Amid international support, school walkouts, and years of activism, Governor Stitt waited four hours until the scheduled execution before he commuted Jones’ sentence to life without parole. While the Jones family remains happy that his life was spared, they continue to push for Jones’ innocence and release.
Since Julius Jones was moved from death row, Oklahoma has gone on to execute three more men, with 24 more people currently scheduled to die over the next two years.
“We’re calling on our Governor Stitt to stop this death machine, to show mercy to the individuals currently on death row. We want to live in a state that finds solutions rather than killing,” Antoinette Jones said.
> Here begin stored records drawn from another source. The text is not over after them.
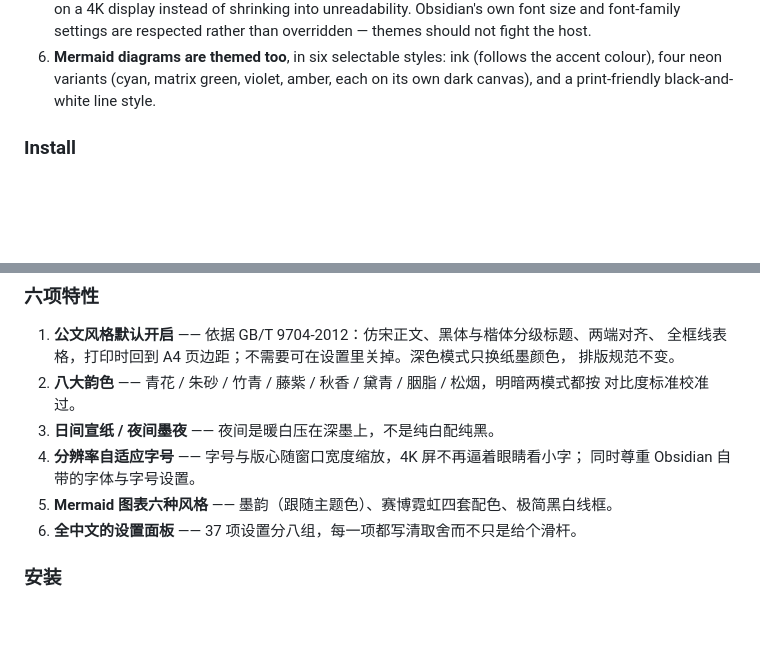
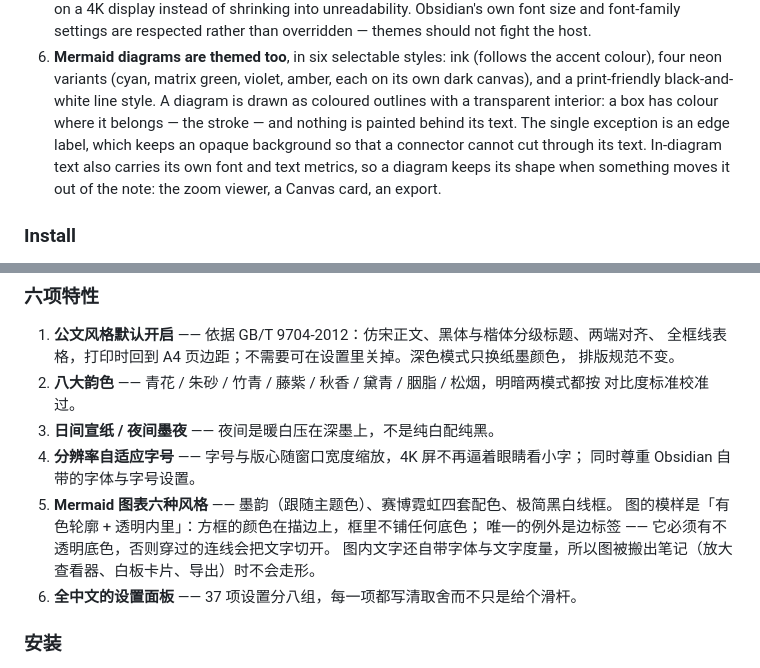
Before and after one commit to YaYII/obsidian-moyun-theme, a Markdown page: README.md, 2 parts joined by grey strips. Drawn GitHub-style; blank space fills up the shorter version.

Commit message:
README: 写清图表外观契约（有色轮廓 + 透明内里，文字自带字体与度量）

```diff
--- a/README.md
+++ b/README.md
@@ -105,6 +105,11 @@ no plugin, no JavaScript, no changes to your notes.
 6. **Mermaid diagrams are themed too**, in six selectable styles: ink (follows the accent
    colour), four neon variants (cyan, matrix green, violet, amber, each on its own dark canvas),
    and a print-friendly black-and-white line style.
+   A diagram is drawn as coloured outlines with a transparent interior: a box has colour where
+   it belongs — the stroke — and nothing is painted behind its text. The single exception is an
+   edge label, which keeps an opaque background so that a connector cannot cut through its text.
+   In-diagram text also carries its own font and text metrics, so a diagram keeps its shape when
+   something moves it out of the note: the zoom viewer, a Canvas card, an export.
 
 ### Install
 
@@ -325,6 +330,9 @@ MIT. See [LICENSE](LICENSE).
 4. **分辨率自适应字号** —— 字号与版心随窗口宽度缩放，4K 屏不再逼着眼睛看小字；
    同时尊重 Obsidian 自带的字体与字号设置。
 5. **Mermaid 图表六种风格** —— 墨韵（跟随主题色）、赛博霓虹四套配色、极简黑白线框。
+   图的模样是「有色轮廓 + 透明内里」：方框的颜色在描边上，框里不铺任何底色；
+   唯一的例外是边标签 —— 它必须有不透明底色，否则穿过的连线会把文字切开。
+   图内文字还自带字体与文字度量，所以图被搬出笔记（放大查看器、白板卡片、导出）时不会走形。
 6. **全中文的设置面板** —— 37 项设置分八组，每一项都写清取舍而不只是给个滑杆。
 
 ### 安装
```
Notably, cracks in support for the death penalty have begun to show in Oklahoma, even among conservative Republican politicians. In light of cases like those of Julius Jones and Richard Glossip, lawmakers have become increasingly vocal about the need to either ensure no one killed is innocent, or end the practice all together.
“My belief is this: I don’t care who it is, we cannot put somebody to death if there is doubt,” Rep. Kevin McDugle (R-Wagoner) told The Black Wall Street Times last year.
2017 study shows flaws in the death penalty
Oklahoma has placed a halt on executions in the past. After a string of failures– Clayton Locket suffered a heart attack for 45 minutes in 2014, Charles Warner was given the wrong drugs in 2015, and Richard Glossip was nearly executed with the wrong drugs- former Governor Mary Fallin placed a moratorium on the death penalty until the Department of Corrections could ensure no mistakes.
“Due to the volume and seriousness of the flaws in Oklahoma’s capital punishment system, Commission members recommend that the moratorium on executions be extended until significant reforms are accomplished,” the Oklahoma Death Penalty Review Commission stated in a 2017 report.
“That is not of God,” Antoinette Jones told The Black Wall Street Times on Monday of the state’s efforts to execute men who hold severe mental health issues or reasonable doubt. “It’s evil.”
As the state prepares for its next execution, Benjamin Cole on October 20, anti-death penalty organizers are urging Oklahomans use the power of their voice.
People in the state “need to be more vocal” in calling out the death penalty, Rev. Cece Jones-Davis of the Julius Jones Coalition told The Black Wall Street Times on Monday.
“This practice continues because Oklahomans and Christian Oklahomans allow it to happen.”